» **Task to carry out**: Tally every line of the records below that includes "React", and reply with the total alone.

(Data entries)
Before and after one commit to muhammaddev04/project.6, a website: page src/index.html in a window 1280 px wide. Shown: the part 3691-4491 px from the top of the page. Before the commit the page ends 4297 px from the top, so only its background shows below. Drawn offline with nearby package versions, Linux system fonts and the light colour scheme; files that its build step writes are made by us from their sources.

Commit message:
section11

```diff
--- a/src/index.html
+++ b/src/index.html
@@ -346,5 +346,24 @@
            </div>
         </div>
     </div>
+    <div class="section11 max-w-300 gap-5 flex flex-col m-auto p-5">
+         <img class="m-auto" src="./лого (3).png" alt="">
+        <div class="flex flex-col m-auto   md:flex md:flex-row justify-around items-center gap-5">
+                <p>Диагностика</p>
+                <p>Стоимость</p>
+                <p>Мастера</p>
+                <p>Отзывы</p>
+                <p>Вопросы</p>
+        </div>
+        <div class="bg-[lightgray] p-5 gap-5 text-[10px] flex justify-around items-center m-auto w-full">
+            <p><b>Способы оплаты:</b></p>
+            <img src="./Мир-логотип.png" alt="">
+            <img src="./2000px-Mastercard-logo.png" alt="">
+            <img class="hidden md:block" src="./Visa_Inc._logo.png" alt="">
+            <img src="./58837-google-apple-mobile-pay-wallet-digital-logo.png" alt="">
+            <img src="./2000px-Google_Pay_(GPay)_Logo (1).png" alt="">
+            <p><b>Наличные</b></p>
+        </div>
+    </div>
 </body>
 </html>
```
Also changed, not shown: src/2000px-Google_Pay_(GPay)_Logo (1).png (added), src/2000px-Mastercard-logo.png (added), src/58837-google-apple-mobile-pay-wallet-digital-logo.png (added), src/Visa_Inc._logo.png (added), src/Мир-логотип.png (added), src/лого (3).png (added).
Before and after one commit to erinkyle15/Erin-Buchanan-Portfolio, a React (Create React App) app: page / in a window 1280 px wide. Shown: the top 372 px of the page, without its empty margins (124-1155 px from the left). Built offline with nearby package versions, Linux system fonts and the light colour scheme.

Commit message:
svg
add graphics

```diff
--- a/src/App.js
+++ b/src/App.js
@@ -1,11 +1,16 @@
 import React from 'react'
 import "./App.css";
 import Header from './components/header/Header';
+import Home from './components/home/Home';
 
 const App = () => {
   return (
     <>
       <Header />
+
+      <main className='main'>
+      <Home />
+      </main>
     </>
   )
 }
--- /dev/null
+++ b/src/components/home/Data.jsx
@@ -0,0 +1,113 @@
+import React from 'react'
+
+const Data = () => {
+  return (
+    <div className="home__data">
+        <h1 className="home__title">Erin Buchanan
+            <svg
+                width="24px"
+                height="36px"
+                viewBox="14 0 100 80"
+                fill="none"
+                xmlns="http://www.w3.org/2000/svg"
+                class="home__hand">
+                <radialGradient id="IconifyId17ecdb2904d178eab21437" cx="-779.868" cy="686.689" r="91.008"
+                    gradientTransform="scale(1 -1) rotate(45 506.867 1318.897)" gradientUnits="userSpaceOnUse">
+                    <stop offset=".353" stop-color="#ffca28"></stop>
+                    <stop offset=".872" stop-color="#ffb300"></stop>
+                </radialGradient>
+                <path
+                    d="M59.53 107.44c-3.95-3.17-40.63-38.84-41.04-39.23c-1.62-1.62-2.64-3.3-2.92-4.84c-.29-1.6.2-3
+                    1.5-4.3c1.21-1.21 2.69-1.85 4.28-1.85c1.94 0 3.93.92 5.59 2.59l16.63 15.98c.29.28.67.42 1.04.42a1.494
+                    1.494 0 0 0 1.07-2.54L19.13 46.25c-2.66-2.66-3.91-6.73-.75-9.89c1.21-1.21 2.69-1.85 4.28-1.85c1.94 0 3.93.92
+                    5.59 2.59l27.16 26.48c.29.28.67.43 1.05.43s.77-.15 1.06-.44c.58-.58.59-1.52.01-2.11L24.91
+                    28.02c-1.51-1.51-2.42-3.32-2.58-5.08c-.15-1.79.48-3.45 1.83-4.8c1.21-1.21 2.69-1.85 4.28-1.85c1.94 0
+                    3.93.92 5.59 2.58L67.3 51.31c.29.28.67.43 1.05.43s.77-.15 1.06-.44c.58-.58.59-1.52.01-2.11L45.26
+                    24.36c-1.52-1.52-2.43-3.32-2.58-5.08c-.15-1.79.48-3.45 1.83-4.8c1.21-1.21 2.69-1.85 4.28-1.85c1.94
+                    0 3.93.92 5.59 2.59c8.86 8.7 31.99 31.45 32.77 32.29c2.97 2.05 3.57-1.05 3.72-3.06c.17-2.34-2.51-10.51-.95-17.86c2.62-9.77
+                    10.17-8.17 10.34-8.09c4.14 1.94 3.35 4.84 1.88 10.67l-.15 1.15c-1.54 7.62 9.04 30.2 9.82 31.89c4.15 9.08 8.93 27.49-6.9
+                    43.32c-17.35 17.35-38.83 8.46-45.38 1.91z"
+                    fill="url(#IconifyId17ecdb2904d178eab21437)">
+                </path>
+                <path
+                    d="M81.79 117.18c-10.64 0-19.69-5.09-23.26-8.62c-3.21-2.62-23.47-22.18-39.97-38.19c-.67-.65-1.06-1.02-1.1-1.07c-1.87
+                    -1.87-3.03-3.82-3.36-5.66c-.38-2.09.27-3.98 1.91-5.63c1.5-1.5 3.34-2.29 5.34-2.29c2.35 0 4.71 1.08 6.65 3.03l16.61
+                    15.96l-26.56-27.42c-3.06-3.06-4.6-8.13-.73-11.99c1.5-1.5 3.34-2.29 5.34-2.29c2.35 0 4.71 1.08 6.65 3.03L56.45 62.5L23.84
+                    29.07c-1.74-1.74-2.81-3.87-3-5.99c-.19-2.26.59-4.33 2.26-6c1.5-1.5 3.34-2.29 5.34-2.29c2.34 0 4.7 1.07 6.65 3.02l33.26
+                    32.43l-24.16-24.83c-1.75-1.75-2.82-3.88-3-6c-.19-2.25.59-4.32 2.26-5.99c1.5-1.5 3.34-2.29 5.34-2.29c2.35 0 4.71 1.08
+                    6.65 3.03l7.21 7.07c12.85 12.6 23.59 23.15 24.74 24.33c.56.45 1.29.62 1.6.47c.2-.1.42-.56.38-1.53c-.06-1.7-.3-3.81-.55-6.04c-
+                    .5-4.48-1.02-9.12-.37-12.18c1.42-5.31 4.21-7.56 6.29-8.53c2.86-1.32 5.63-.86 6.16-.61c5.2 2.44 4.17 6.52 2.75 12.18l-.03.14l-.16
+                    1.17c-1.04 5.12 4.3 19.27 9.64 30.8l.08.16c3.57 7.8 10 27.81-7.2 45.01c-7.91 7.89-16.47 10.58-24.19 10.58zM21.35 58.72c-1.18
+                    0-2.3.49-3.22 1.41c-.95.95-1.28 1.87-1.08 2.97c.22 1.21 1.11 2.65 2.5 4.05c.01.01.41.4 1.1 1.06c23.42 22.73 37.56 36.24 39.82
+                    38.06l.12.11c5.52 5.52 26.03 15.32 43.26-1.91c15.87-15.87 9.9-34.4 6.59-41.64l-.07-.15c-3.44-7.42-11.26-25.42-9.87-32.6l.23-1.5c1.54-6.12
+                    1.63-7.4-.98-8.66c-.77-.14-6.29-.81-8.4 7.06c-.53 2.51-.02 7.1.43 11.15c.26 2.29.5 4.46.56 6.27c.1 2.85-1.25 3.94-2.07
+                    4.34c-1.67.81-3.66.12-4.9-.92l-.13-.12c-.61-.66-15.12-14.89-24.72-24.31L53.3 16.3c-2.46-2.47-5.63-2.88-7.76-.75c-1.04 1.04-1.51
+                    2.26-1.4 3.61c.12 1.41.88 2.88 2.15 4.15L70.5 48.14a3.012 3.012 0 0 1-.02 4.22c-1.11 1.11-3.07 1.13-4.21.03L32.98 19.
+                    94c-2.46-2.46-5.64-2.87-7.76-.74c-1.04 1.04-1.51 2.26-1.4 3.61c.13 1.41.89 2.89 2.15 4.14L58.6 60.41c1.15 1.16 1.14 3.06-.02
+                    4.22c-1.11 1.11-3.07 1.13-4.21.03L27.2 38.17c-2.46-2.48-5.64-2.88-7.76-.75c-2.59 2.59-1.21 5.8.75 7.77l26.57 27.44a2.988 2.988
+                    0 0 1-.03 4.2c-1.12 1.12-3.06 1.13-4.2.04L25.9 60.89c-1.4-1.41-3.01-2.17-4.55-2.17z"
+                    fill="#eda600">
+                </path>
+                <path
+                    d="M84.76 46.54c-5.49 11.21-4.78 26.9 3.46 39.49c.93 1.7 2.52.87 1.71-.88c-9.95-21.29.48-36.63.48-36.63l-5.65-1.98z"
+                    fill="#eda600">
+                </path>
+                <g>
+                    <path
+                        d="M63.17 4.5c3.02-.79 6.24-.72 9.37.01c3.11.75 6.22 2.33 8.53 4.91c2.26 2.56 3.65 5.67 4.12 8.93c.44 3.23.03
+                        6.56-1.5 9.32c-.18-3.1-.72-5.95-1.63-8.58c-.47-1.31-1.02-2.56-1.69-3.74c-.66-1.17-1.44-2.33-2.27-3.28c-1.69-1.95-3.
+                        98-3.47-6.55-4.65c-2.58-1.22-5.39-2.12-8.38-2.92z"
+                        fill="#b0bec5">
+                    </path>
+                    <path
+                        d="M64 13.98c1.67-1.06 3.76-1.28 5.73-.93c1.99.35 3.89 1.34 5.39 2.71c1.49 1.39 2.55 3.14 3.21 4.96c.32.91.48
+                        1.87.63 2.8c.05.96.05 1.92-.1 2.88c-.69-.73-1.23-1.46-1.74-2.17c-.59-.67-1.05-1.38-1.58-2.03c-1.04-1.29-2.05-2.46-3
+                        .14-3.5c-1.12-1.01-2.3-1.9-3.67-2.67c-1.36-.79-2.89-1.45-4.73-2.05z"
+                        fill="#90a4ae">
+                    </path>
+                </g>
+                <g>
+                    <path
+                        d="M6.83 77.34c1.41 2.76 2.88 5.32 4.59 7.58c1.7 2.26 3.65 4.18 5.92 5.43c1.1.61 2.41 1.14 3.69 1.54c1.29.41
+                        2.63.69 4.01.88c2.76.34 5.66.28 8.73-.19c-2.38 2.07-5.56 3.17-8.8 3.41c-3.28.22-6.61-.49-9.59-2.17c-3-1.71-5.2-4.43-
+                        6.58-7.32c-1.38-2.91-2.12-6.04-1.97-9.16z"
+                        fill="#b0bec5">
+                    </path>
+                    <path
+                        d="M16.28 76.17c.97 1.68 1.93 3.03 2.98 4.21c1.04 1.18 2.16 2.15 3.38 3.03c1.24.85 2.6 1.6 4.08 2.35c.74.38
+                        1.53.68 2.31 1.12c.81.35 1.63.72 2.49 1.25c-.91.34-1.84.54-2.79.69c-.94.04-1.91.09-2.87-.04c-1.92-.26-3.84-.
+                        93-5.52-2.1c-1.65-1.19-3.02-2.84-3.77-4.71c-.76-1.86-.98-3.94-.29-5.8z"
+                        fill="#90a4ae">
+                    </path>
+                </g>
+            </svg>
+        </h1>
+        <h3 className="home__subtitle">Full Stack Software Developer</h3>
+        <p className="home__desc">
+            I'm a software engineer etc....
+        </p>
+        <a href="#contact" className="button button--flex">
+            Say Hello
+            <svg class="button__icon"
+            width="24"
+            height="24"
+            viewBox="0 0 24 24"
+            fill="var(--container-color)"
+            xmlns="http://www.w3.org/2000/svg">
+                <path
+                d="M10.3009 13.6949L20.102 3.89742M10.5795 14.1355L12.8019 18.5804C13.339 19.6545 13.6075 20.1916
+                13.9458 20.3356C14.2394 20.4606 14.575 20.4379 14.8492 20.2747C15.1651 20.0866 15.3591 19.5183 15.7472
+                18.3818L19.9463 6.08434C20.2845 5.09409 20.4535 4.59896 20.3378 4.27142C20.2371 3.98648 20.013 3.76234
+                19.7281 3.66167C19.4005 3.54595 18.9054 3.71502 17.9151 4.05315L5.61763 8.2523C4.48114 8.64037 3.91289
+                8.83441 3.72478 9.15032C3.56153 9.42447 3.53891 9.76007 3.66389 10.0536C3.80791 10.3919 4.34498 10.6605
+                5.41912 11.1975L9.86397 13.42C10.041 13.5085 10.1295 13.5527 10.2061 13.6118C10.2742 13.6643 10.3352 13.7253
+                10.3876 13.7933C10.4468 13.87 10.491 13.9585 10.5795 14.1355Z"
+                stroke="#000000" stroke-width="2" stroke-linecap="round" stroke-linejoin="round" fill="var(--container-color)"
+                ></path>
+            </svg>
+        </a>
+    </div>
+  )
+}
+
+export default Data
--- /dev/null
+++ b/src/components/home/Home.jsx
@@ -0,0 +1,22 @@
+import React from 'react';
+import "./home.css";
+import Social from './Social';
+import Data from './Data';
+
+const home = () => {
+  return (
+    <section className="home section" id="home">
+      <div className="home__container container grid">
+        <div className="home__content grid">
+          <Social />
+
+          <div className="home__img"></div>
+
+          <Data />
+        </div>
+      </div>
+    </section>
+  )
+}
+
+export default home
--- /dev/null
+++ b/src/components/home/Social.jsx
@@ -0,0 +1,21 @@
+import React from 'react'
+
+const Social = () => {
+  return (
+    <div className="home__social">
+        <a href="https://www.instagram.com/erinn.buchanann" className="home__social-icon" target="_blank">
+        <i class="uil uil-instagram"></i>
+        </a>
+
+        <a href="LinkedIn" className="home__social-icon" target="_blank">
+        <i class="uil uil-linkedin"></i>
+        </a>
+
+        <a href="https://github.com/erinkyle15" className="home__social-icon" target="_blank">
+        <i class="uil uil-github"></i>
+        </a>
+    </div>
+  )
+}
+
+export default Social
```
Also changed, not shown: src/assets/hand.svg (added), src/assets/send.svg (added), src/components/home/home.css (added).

» **Reply to the task**: 5